Gayfeathers are truly iconic symbols of the prairie. Also known as blazing stars, these distinctive plants occur throughout Kansas grasslands. Seven species are native to our state, all blooming during late summer and early fall. Producing upright spikes crowded with rose-purple flower heads, gayfeathers add a distinctive dimension to late-season landscapes dominated by asters, sunflowers, and goldenrods.
Four species of gayfeathers can be found in the Arboretum’s living collections. Kansas gayfeather or thickspike gayfeather (Liatris pycnostachya) is the tallest, reaching up to five feet in height. It is a plant of the tallgrass prairie of eastern Kansas. Button blazing star or rough gayfeather (L. aspera) occurs in drier habitats and is generally about three feet tall. Two other species, L. mucronata and L. punctata grow from one to three feet in height. Liatris punctata occurs throughout the state and is the most drought tolerant of the gayfeathers.

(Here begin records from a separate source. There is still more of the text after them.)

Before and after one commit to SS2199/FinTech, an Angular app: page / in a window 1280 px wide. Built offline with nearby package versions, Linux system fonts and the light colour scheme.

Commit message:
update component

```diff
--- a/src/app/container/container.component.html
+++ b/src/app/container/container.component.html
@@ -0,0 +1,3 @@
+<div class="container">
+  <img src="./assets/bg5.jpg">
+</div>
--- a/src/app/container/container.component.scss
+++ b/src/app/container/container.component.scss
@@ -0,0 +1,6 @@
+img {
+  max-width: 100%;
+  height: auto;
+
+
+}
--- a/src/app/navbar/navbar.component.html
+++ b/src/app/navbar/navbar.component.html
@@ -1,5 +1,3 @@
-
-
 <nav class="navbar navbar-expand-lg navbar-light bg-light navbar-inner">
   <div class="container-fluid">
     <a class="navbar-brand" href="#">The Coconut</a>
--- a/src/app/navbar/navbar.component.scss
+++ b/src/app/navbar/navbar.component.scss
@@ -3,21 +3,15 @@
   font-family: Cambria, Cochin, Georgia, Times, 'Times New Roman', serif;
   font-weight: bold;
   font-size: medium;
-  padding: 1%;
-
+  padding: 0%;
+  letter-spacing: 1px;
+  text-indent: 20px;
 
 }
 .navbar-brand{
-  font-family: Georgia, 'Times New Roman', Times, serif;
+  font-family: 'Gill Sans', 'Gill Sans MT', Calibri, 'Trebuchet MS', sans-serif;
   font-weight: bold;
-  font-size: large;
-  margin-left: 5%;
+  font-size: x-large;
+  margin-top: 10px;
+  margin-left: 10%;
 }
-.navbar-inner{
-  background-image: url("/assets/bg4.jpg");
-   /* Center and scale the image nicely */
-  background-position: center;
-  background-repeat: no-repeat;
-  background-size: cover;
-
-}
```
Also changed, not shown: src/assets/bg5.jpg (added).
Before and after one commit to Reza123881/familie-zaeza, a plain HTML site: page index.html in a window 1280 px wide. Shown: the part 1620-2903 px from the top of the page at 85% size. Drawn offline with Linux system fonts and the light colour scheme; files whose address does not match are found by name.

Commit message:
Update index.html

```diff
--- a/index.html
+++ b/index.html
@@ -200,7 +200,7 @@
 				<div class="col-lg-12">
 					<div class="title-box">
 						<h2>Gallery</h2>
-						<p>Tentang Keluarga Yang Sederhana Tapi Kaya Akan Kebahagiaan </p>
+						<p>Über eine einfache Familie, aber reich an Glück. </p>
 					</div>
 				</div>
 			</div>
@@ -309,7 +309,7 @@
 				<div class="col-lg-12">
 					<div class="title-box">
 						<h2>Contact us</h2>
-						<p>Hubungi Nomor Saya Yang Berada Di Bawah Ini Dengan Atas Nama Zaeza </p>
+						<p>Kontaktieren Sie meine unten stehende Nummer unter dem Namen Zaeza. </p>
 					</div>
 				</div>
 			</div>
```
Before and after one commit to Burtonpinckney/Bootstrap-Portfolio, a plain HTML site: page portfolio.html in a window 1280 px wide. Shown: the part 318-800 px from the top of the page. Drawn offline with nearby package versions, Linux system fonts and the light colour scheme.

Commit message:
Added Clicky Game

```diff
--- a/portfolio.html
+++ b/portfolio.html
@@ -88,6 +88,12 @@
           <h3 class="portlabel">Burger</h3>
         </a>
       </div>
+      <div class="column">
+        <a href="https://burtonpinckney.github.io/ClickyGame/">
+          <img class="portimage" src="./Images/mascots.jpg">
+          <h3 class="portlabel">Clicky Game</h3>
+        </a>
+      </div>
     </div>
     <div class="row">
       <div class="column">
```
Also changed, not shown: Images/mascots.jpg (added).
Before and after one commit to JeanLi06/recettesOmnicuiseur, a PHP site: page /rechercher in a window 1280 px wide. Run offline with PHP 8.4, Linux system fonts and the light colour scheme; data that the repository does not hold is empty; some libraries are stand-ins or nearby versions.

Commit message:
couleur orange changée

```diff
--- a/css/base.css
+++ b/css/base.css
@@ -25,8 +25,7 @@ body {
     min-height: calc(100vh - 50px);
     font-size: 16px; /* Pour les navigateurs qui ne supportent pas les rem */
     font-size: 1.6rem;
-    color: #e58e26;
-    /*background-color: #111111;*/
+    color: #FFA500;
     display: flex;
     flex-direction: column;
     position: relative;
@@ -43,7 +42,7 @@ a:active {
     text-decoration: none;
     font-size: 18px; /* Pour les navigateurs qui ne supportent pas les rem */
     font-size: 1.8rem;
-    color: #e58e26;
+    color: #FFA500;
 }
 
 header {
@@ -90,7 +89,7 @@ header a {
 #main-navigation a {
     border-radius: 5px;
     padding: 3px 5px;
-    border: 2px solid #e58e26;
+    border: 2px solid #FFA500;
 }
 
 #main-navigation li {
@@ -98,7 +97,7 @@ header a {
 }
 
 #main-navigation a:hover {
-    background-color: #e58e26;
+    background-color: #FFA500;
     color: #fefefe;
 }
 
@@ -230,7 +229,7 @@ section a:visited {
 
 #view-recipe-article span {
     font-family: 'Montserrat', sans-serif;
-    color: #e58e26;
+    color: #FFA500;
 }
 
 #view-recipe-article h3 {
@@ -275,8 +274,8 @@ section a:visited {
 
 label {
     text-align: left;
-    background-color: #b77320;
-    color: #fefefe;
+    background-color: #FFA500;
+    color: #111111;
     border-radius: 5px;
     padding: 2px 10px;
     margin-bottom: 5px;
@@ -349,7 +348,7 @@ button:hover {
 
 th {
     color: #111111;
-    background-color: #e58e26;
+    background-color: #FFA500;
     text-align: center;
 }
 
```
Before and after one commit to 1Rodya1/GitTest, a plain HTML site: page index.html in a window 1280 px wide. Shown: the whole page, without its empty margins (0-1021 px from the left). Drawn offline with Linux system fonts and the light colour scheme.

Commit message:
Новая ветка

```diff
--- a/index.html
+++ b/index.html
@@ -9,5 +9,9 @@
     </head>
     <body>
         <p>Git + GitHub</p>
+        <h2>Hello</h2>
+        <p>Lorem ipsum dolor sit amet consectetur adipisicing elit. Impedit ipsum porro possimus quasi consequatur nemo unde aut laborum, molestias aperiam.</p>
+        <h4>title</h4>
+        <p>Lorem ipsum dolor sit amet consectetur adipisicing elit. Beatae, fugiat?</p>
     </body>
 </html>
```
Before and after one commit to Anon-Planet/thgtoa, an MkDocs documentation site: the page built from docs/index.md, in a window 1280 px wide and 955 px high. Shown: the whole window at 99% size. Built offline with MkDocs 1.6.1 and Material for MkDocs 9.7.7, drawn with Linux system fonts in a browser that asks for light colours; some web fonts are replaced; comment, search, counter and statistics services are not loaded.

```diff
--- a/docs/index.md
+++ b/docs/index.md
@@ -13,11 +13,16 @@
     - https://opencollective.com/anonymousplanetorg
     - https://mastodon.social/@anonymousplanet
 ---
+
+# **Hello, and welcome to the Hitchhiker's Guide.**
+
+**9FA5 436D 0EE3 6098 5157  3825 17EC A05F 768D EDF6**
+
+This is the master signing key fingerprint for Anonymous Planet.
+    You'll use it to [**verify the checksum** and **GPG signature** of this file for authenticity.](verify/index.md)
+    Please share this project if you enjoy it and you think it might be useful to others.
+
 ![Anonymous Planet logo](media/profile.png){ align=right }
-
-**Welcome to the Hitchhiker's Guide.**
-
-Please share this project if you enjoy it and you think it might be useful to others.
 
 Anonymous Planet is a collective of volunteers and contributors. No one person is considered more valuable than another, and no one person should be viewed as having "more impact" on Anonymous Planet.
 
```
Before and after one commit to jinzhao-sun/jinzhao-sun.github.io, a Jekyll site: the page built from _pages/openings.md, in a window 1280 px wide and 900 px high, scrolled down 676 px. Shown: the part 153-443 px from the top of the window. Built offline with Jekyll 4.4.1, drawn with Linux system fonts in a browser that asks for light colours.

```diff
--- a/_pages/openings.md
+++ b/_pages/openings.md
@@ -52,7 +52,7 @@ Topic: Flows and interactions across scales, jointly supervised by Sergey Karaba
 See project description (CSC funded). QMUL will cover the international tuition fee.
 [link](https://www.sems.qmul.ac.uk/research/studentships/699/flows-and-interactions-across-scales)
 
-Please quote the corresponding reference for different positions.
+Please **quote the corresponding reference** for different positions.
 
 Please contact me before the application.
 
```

Gayfeathers are not only beautiful in their natural settings, they also make very fine garden plants. Thickspike is the species most likely to be sold by nurseries and garden centers. We will have most of these species at our FloraKansas Plant Sale. They all appreciate a sunny flower bed or border. Adding to their value as garden plants, gayfeathers are also attractive to many butterflies and other pollinators. In addition, the spikes make excellent cut flowers, either fresh or dried.